• Rejection sometimes means nothing more than ‘no, thanks’. It doesn’t necessarily mean every word you spew is garbage, you made an unforgivable typo, addressed someone too formally or informally, bugged them with one too many status emails, inadvertently wrote something unflattering about them on a blog or writers forum, put your work out there too soon or too late, missed an apostrophe, sounded too desperate, too creative, used the wrong verb or one too many adverbs, forgot to mention that fabulous detail that would unequivocally seal the deal, had the wrong word-count, are secretly blacklisted throughout the publishing community, or that you’re plain not liked.
It could just mean, “No, thanks. This work isn’t right for me.” Sure, you could be rejected for any one of these reasons, but then again, maybe not. Writers are stellar at reading between the lines. Sometimes, there is nothing there but white space.
• Doing the same thing over and over again while expecting different results really is one definition of insanity. While courage is required to put yourself out there, blindly forging ahead without stepping back once in a while to assess where you’re going isn’t a good idea. If tweaks and shoves here and there aren’t selling your manuscript, maybe it’s time to take a harder look. Manuscripts do get rejected for big problems which require hefty solutions. I’m not talking bon-fire big, rather, think-about-it-long-and-hard big. Structure problems, pacing problems, issues with voice, character, language or plot all require thoughtful, practiced rework. And rework. And rework. And that rework may get rejected. Fun, isn’t it?
• Rejection hurts, even when you’re used to it. True, skin may get thicker, but there is sting to rejection no matter how jaded the writer. Think of that small pain as a reminder you care. Doing something you care about, even if you are rejected should at least make you feel good for trying. So, take rejection with a spoonful of sugar, or a fistful of peanut butter M&Ms - whatever works for you - and keep that chin up.
• They can block your email address as spam, but only you can quit trying. Rejection really does put you one step closer to achieving your dreams...if you never give up. One of my favorite quotes is from Harriet Beecher Stow:

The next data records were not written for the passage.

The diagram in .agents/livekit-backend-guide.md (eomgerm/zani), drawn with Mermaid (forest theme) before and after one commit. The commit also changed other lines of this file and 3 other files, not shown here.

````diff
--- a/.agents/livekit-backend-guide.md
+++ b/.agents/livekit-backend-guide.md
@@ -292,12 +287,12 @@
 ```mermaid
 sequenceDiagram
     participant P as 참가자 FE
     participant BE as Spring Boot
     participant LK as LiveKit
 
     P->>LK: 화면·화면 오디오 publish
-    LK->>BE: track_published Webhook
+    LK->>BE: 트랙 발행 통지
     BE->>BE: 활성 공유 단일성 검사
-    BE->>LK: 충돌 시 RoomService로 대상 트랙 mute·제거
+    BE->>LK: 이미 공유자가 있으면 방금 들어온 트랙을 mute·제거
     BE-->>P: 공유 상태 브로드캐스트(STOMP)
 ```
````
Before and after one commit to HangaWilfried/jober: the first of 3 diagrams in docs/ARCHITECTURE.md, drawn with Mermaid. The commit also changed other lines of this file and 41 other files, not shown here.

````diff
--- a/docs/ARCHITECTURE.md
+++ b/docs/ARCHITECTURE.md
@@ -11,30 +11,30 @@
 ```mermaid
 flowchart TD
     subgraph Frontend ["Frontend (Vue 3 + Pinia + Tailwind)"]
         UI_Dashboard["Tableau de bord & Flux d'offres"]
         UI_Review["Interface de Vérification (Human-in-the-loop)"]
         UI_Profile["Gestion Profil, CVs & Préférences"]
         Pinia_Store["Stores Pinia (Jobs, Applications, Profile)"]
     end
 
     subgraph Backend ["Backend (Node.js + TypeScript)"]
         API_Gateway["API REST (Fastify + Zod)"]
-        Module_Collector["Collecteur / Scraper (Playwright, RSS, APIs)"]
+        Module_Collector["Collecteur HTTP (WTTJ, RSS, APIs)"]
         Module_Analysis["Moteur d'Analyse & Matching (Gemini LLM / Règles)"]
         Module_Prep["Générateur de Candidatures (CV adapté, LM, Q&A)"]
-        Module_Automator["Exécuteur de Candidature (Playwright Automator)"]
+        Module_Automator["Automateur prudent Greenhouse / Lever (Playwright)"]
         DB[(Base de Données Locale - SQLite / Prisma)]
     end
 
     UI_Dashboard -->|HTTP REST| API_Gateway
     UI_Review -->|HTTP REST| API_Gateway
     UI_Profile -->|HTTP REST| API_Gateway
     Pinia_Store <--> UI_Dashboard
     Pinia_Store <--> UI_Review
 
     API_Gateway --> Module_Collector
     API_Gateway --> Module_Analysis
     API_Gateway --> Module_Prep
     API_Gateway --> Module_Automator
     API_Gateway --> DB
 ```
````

Never give up, for that is just the place and time that the tide willThat thought has kept me going on many a weary day. Wouldn’t you hate to find if you’d held on just a teensy bit longer, you’d have gotten that book deal/great review/contest win/literary representation/whatever? Of course, you'd never know that, would you? Can you stand not knowing? There's only one way to find out - and that makes this my favorite lesson learned. Rejection is a reminder to never, ever give up.